Dog Aggression is Based on Experience, Not Breed
The relationships we have with our companion animals are often complicated and intricate, and there are countless reasons why these bonds might become strained. While many animal owners will work through various problems with their companion animals to make sure they can remain living together, some people do not feel the same way, and end up relinquishing their companion to a shelter due to all sorts of issues. One of the most common problems that results in dogs being relinquished to shelters (and often euthanized) is human-directed aggression. Dog bites and aggressive behavior can have physical, psychological, and financial consequences, but despite the costs, there has only been “limited systematic research” into the potential risk factors associated with dog aggression towards humans.
This study, published in Applied Animal Behaviour Science, examined when and why dogs show aggression towards people by looking at whether aggression is directed towards three different groups: members of the household; unfamiliar people entering a house; and unfamiliar people outside the house. The researchers distributed more than 14,000 questionnaires in the U.K., of which almost 4,000 were completed and returned.
The research found that, generally, dogs show more aggression towards unfamiliar people, with 7% of households that responded stating their dog showed aggression towards unfamiliar people entering the home. Whereas only 3% were said to show aggression towards family members. In a deeper analysis, the researchers found that between 47% and 73% of dogs who had shown aggression had problems that were “still currently occurring.” The lower figure reflects aggression directed at family members and the higher percentage is aggression directed towards unfamiliar people in the house. The authors note that this could mean that some cases might end up resolving themselves, or some dogs may be treated successfully, or it could be that respondents have come up with ways to avoid instances where their dogs may become aggressive. The study found a lower prevalence of aggression outside the home, but the researchers note that this may be because “people with biting dogs may avoid places where other people are likely to be, including some of the locations used to enroll participants in the study.” The owners may be avoiding the problem rather than addressing it. Still, it is noted that even if only 3% of dogs are aggressive to household members, this is the equivalent of 300,000 dogs, if the numbers are extrapolated.
One important detail highlighted by the researchers is that there were no specific breeds or breed types found to have an increased risk of human-directed aggression. Though the authors note that other studies have found certain breeds, such as Dachshunds, to have an increased risk of aggression towards strangers, this was not the case here. This research did find that some dog breeds may have a higher risk of causing injury from aggression, but it did not mean that they were any more likely to show aggression in the first place.

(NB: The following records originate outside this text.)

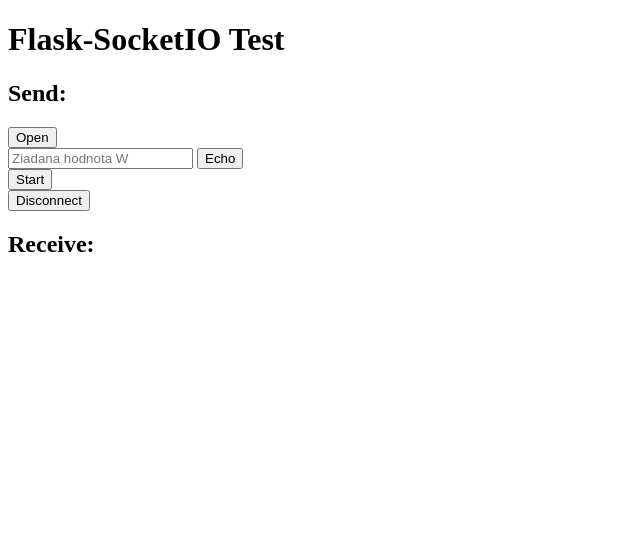
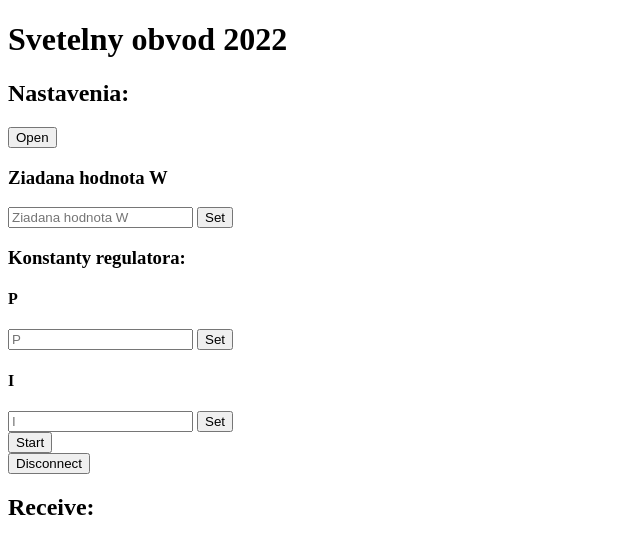
Before and after one commit to perelsob/POIT-zadanie, a Python web app: template zadanieRasp/flask/templates/index.html in a window 1280 px wide. Shown: the top 554 px of the page, without its empty margins (0-640 px from the left). Run offline with Jinja, Linux system fonts and the light colour scheme; the template is opened without the code that fills it, so the values that code supplies are empty; some libraries are stand-ins or nearby versions.

Commit message:
index.html
Posielanie parametrov P a I z klienta serveru.

```diff
--- a/zadanieRasp/flask/templates/index.html
+++ b/zadanieRasp/flask/templates/index.html
@@ -25,6 +25,7 @@
       $('form#emit').submit(function(event) {
           socket.emit('my_event', {value: $('#emit_value').val()});
           return false; });
+
       $('#buttonVal').click(function(event) {
           //console.log($('#buttonVal').val());
           socket.emit('db_event', {value: $('#buttonVal').val()});
@@ -46,22 +47,47 @@
       $('form#disconnect').submit(function(event) {
           socket.emit('disconnect_request');
           return false; });
+
+      $('form#emitP').submit(function(event) {
+        socket.emit('my_eventP', {value: $('#valueP').val()});
+          return false; });
+
+      $('form#emitI').submit(function(event) {
+        socket.emit('my_eventI', {value: $('#valueI').val()});
+          return false; });
+
+
       });
     </script>
  </head>
  <body>
-  <h1>Flask-SocketIO Test</h1>
-  <h2>Send:</h2>
+  <h1>Svetelny obvod 2022</h1>
+  <h2>Nastavenia:</h2>
 
   <form id="open" method="POST" action="#">
     <input type="submit" value="Open">
   </form>
 
-
+  <h3>Ziadana hodnota W</h3>
   <form id="emit" method="POST" action='#'>
     <input type="text" name="emit_value" id="emit_value" placeholder="Ziadana hodnota W">
-    <input type="submit" value="Echo">
+    <input type="submit" value="Set">
   </form>
+
+  <h3>Konstanty regulatora:</h3>
+
+  <h4>P</h4>
+  <form id="emitP" method="POST" action='#'>
+    <input type="text" name="valueP " id="valueP" placeholder="P">
+    <input type="submit" value="Set">
+  </form>
+
+  <h4>I</h4>
+  <form id="emitI" method="POST" action='#'>
+    <input type="text" name="valueI " id="valueI" placeholder="I">
+    <input type="submit" value="Set">
+  </form>
+
   <button id="buttonVal" type="submit" value="start">Start</button>
   <form id="disconnect" method="POST" action="#">
     <input type="submit" value="Disconnect">
```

Throughout their discussion of the results, the authors of this study are very careful to give a multi-level analysis that does not overstate the meaning of the numbers. They found that, overall, aggression in different situations appears to “not broadly co-occur,” suggesting that dogs learn to exhibit aggression in specific situations. So, the idea that aggression is a breed characteristic, or even that it is an “overall” characteristic of a dog, may not be true. As with many other studies that Faunalytics has covered before, the research here indicates that problems with aggression are best addressed on an individual, case-by-case basis, as the statistics don’t show any particular type of dog to be a “problem breed.” For advocates, this is yet another reminder that an individualistic approach to supporting animals is more helpful, and is likely to result in fewer shelter relinquishments and more successful adoptions.